It was suggested that the key concern today may not be Lutherâs question of how to find a gracious God, but how to find and be a gracious neighbor. "How can we as Lutherans increase our gracious neighborliness in the context of poverty? After all, neighborliness is part of the very being of the church," argued Simpson.
The participants noted that a culture of sharing in Africa had eroded, especially under the forces of globalization. Nyiwe, also vice-chairperson of the LWF Program Committee for Theology and Studies, commented, "When people move back to their tradition, then they start organizing themselves around ethnicity, thus reinforcing the group identity rather than the life of sharing in the church." In contrast, said Simpson, "the triune god is an abundant triune community; we share in the communion of the trinity, for the sake of a shared-power world."
Bishop Musa Biyele, Eastern Diocese, Evangelical Lutheran Church in Southern Africa, pointed out that the neighborliness that comes after justification, including through sharing and advocacy, is often forgotten. "How much of this do we preach amid the rich and poor?" he asked. He noted that "African Lutherans are weak [in] the area of symbols. We need to reshape our worship to address what is occurring in our societies." Ms Teresa Swan Tuite, Yale University and Bates College, USA, said "practices such as the passing of the peace, need to be raised up for theological reflection.

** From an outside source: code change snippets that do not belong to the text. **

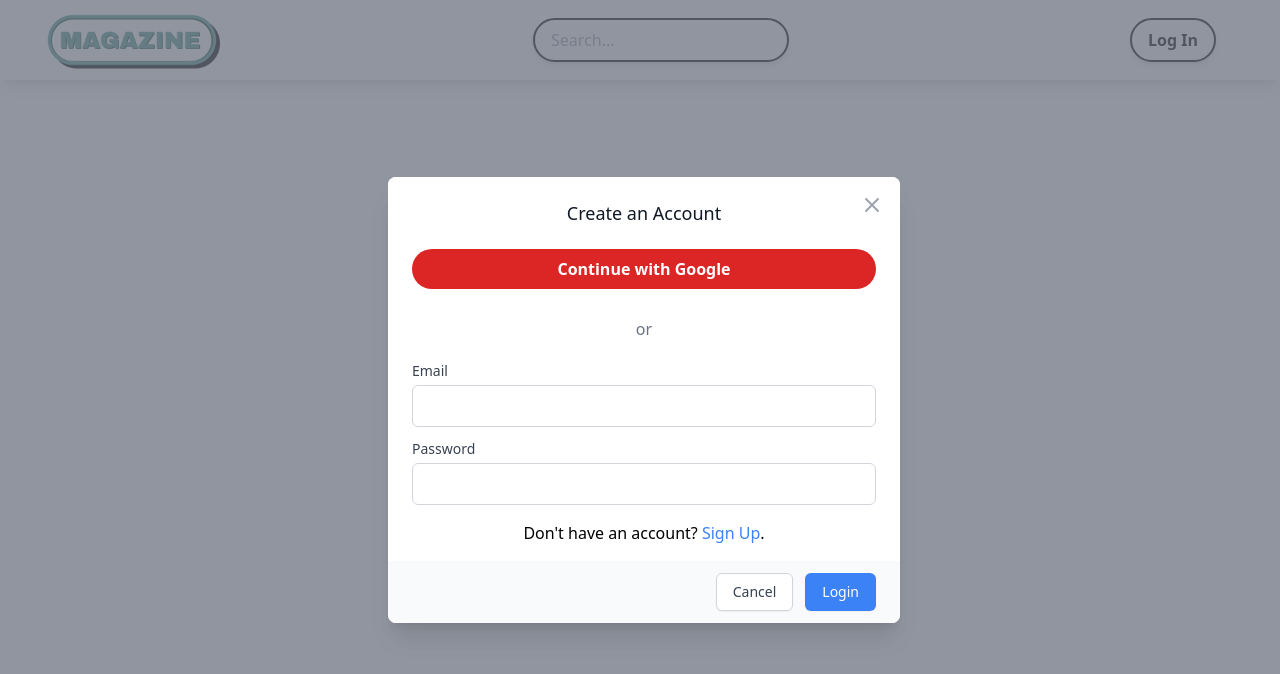
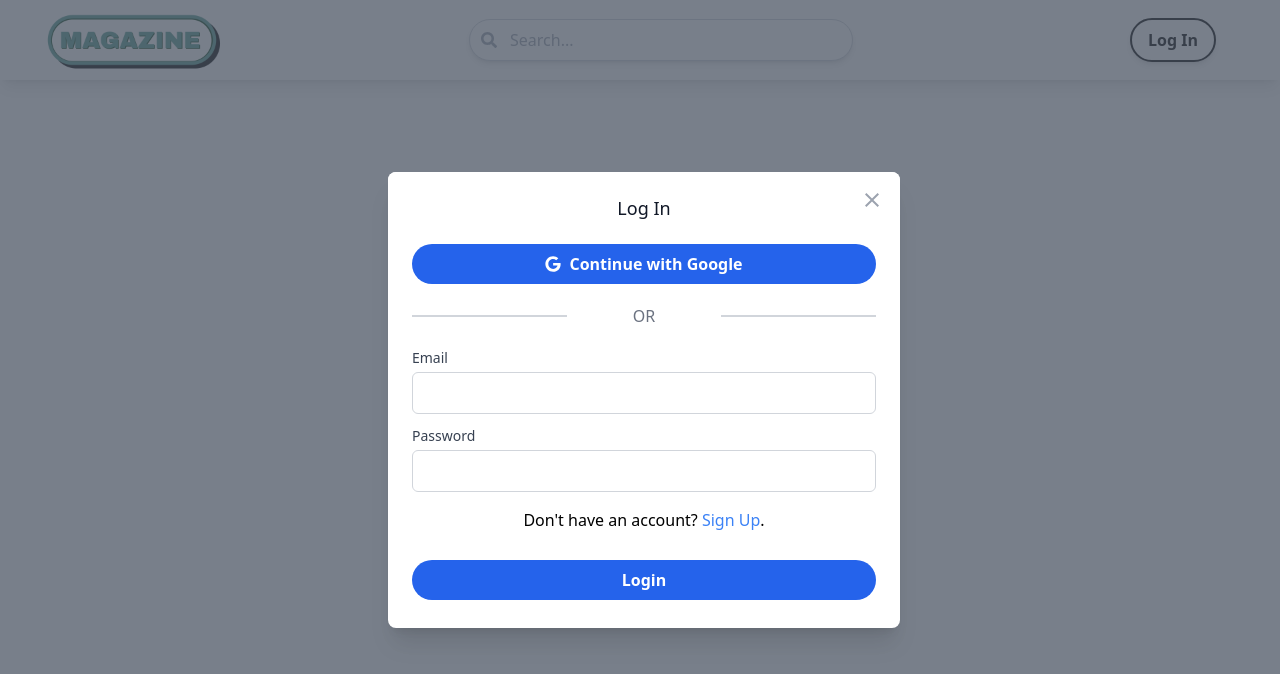
Before and after one commit to Trumg/COMP1640FE, a React (Vite) app: page / in a window 1280 px wide. Both pictures are taken after a click on the button "Log In". Shown: the top 674 px of the page. Built offline with nearby package versions, Linux system fonts and the light colour scheme.

Commit message:
New Search Bar

```diff
--- a/src/Components/Modal/LoginModal/LoginModal.tsx
+++ b/src/Components/Modal/AuthModal/AuthModal.tsx
@@ -1,13 +1,15 @@
 import React, { useState } from "react";
+import { FaGoogle } from "react-icons/fa";
+import { MdOutlineClose } from "react-icons/md";
 
 enum ModalState {
   LOGIN,
   SIGNUP,
 }
 
-const LoginModal: React.FC = () => {
-  const [isOpen, setIsOpen] = useState(false);
-  const [currentForm, setCurrentForm] = useState(ModalState.LOGIN);
+const AuthModal: React.FC = () => {
+  const [isOpen, setIsOpen] = useState<boolean>(false);
+  const [currentForm, setCurrentForm] = useState<ModalState>(ModalState.LOGIN);
 
   const openModal = () => {
     setIsOpen(true);
@@ -39,7 +41,7 @@ const LoginModal: React.FC = () => {
               className="fixed inset-0 transition-opacity"
               aria-hidden="true"
             >
-              <div className="absolute inset-0 bg-gray-500 opacity-75"></div>
+              <div className="absolute inset-0 bg-gray-600 opacity-75"></div>
             </div>
 
             <span
@@ -55,21 +57,9 @@ const LoginModal: React.FC = () => {
                 <button
                   onClick={closeModal}
                   className="text-gray-400 hover:text-gray-500"
+                  style={{ fontSize: "1.5rem" }}
                 >
-                  <svg
-                    className="h-6 w-6"
-                    xmlns="http://www.w3.org/2000/svg"
-                    fill="none"
-                    viewBox="0 0 24 24"
-                    stroke="currentColor"
-                  >
-                    <path
-                      strokeLinecap="round"
-                      strokeLinejoin="round"
-                      strokeWidth={2}
-                      d="M6 18L18 6M6 6l12 12"
-                    />
-                  </svg>
+                  <MdOutlineClose />
                 </button>
               </div>
 
@@ -78,17 +68,24 @@ const LoginModal: React.FC = () => {
                 {currentForm === ModalState.LOGIN ? (
                   <>
                     <h3 className="text-lg font-medium leading-6 text-gray-900 text-center mb-6">
-                      Create an Account
+                      Log In
                     </h3>
                     <div className="mt-2">
                       {/* Continue with Google Button */}
-                      <button className="bg-red-600 text-white font-bold py-2 px-4 rounded-full w-full mb-2">
-                        Continue with Google
+                      <button className="bg-blue-600 text-white font-bold py-2 px-4 rounded-full w-full flex items-center justify-center">
+                        <FaGoogle className="mr-2" />
+                        <span className="inline-block">
+                          Continue with Google
+                        </span>
                       </button>
+
                       {/* Or Break */}
-                      <div className="text-center py-5">
-                        <span className="text-gray-500">or</span>
+                      <div className="text-center py-5 relative">
+                        <div className="absolute left-0 top-1/2 w-1/3 bg-gray-300 h-0.5 transform -translate-y-1/2"></div>
+                        <span className="text-gray-500">OR</span>
+                        <div className="absolute right-0 top-1/2 w-1/3 bg-gray-300 h-0.5 transform -translate-y-1/2"></div>
                       </div>
+
                       {/* Email and Password Form */}
                       <form>
                         <div>
@@ -137,51 +134,73 @@ const LoginModal: React.FC = () => {
                       Sign Up
                     </h3>
                     <div className="mt-2">
+                      {/* Continue with Google Button */}
+                      <button className="bg-blue-600 text-white font-bold py-2 px-4 rounded-full w-full flex items-center justify-center">
+                        <FaGoogle className="mr-2" />
+                        <span className="inline-block">
+                          Continue with Google
+                        </span>
+                      </button>
+
+                      {/* Or Break */}
+                      <div className="text-center py-5 relative">
+                        <div className="absolute left-0 top-1/2 w-1/3 bg-gray-300 h-0.5 transform -translate-y-1/2"></div>
+                        <span className="text-gray-500">OR</span>
+                        <div className="absolute right-0 top-1/2 w-1/3 bg-gray-300 h-0.5 transform -translate-y-1/2"></div>
+                      </div>
+
                       {/* Sign Up Form */}
-
-                      {/* You can add sign up form fields here */}
+                      <form>
+                        <div>
+                          <label
+                            htmlFor="signup-email"
+                            className="block text-sm font-medium text-gray-700"
+                          >
+                            Email
+                          </label>
+                          <input
+                            type="email"
+                            id="signup-email"
+                            name="signup-email"
+                            className="mt-1 p-2 w-full border border-gray-300 rounded-md"
+                          />
+                        </div>
+                        <div className="mt-3">
+                          <label
+                            htmlFor="signup-password"
+                            className="block text-sm font-medium text-gray-700"
+                          >
+                            Password
+                          </label>
+                          <input
+                            type="password"
+                            id="signup-password"
+                            name="signup-password"
+                            className="mt-1 p-2 w-full border border-gray-300 rounded-md"
+                          />
+                        </div>
+                      </form>
                     </div>
                     <div className="mt-4 text-center">
-                      <button
-                        onClick={toggleForm}
-                        className="text-blue-500 flex items-center justify-center"
-                      >
-                        <svg
-                          className="h-5 w-5 mr-2"
-                          xmlns="http://www.w3.org/2000/svg"
-                          viewBox="0 0 20 20"
-                          fill="currentColor"
-                        >
-                          <path
-                            fillRule="evenodd"
-                            d="M10 18a8 8 0 100-16 8 8 0 000 16zm0-2a6 6 0 100-12 6 6 0 000 12z"
-                            clipRule="evenodd"
-                          />
-                          <path
-                            fillRule="evenodd"
-                            d="M10 4a.75.75 0 01.75.75v4.5h4.5a.75.75 0 010 1.5h-4.5v4.5a.75.75 0 01-1.5 0v-4.5H4.75a.75.75 0 010-1.5h4.5v-4.5A.75.75 0 0110 4z"
-                            clipRule="evenodd"
-                          />
-                        </svg>
-                        Back to Login
-                      </button>
+                      <p>
+                        Already have an account?{" "}
+                        <button onClick={toggleForm} className="text-blue-500">
+                          Log In
+                        </button>
+                        .
+                      </p>
                     </div>
                   </>
                 )}
               </div>
+
               {/* End of Modal Content */}
-              <div className="bg-gray-50 px-4 py-3 sm:px-6 sm:flex sm:flex-row-reverse">
+              <div className="px-4 py-3 sm:px-6 sm:flex sm:flex-row-reverse">
                 <button
                   onClick={closeModal}
-                  className="w-full inline-flex justify-center rounded-md border border-transparent shadow-sm px-4 py-2 bg-blue-500 text-base font-medium text-white hover:bg-blue-600 focus:outline-none focus:ring-2 focus:ring-offset-2 focus:ring-blue-500 sm:ml-3 sm:w-auto sm:text-sm"
+                  className="bg-blue-600 text-white font-bold py-2 px-4 rounded-full w-full flex items-center justify-center mb-4"
                 >
                   {currentForm === ModalState.LOGIN ? "Login" : "Sign Up"}
-                </button>
-                <button
-                  onClick={closeModal}
-                  className="mt-3 w-full inline-flex justify-center rounded-md border border-gray-300 shadow-sm px-4 py-2 bg-white text-base font-medium text-gray-700 hover:bg-gray-50 focus:outline-none focus:ring-2 focus:ring-offset-2 focus:ring-blue-500 sm:mt-0 sm:ml-3 sm:w-auto sm:text-sm"
-                >
-                  Cancel
                 </button>
               </div>
             </div>
@@ -192,4 +211,4 @@ const LoginModal: React.FC = () => {
   );
 };
 
-export default LoginModal;
+export default AuthModal;
--- a/src/Components/Navbar/Navbar.tsx
+++ b/src/Components/Navbar/Navbar.tsx
@@ -1,7 +1,8 @@
 import React from "react";
 import { Magazine } from "../../Assets/Magazine/Magazine";
 import { Link } from "react-router-dom";
-import LoginModal from "../Modal/LoginModal/LoginModal";
+import AuthModal from "../Modal/AuthModal/AuthModal";
+import { FaSearch } from "react-icons/fa"; // Import the search icon
 
 const Navbar: React.FC = () => {
   return (
@@ -15,16 +16,19 @@ const Navbar: React.FC = () => {
           </div>
           <div className="flex-1 hidden md:block">
             <div className="flex items-center justify-center">
-              <input
-                type="text"
-                placeholder="Search..."
-                className="bg-white border-2 border-black rounded-full py-2 px-4 shadow-md w-64"
-              />
+              <div className="relative flex items-center">
+                <FaSearch className="absolute left-3 text-gray-400" />
+                <input
+                  type="text"
+                  placeholder="Search..."
+                  className="bg-white border border-gray-300 rounded-full py-2 pl-10 pr-4 focus:outline-none focus:ring-1 focus:ring-gray-400 shadow-md w-full md:w-96" // Adjusted width to md:w-96
+                />
+              </div>
             </div>
           </div>
           <div className="hidden md:block">
             <div className="ml-10 flex items-baseline space-x-2 mr-4">
-              <LoginModal />
+              <AuthModal />
             </div>
           </div>
         </div>
--- a/src/Components/Sider/Sider.tsx
+++ /dev/null
@@ -1,5 +0,0 @@
-function Sider() {
-  return <div>Sider</div>;
-}
-
-export default Sider;
```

There are lots of ways in which 'theologians' in the community can do this."
Focusing on the importance of churches' participation in the government in countering poverty in Africa, Rev. Dr Benjamin Simon, Makumira Theological Seminary, Tanzania, said, "Where political parties often fail, churches can activate and represent interests of marginalized groups who are difficult to organize and reach."
Rev. Dr Sylvester Kahakwa, Makumira Theological Seminary, noted that "Lutheran identity is not widely known or appreciated among ordinary members, so they easily follow other appeals." He stressed the need to "preach in new ways, interpreting Lutheran theology so that it becomes a lived life." (738 words)
A follow-up to this seminar will appear on the Web site www.luthersem.edu/l wfdiscuss. A theological consultation related to the second track of this program, titled âBeyond Toleration: assessing and responding to the new challenges in Christian-Muslim Relationsâ will take place 1-3 December 2006 in Breklum, Germany. Please contact email@example.com if interested.
More information on the LWF/DTS âTheology in the Life of the Churchâ program can be accessed at http://www.lutheranworld.org/What_We_Do/DTS/DTS-TLC.html
(The LWF is a global communion of Christian churches in the Lutheran tradition. Founded in 1947 in Lund, Sweden, the LWF currently has 140 member churches in 78 countries all over the world, with a total membership of 66.2 million. The LWF acts on behalf of its member churches in areas of common interest such as ecumenical and inter-faith relations, theology, humanitarian assistance, human rights, communication, and the various aspects of mission and development work. Its secretariat is located in Geneva, Switzerland.)
* * *
[Lutheran World Information (LWI) is the LWFâs information service. Unless specifically noted, material presented does not represent positions or opinions of the LWF or of its various units. Where the dateline of an article contains the notation (LWI), the material may be freely reproduced with acknowledgment.]
* * *
LWI news online: http://www.lutheranworld.org/News/Welcome.EN.html
LUTHERAN WORLD INFORMATION P. O. Box 2100 CH-1211 Geneva 2 Switzerland
Tel.: +41/22-791 63 69 Fax: +41/22-791 66 30 Editorâs E-Mail: firstname.lastname@example.org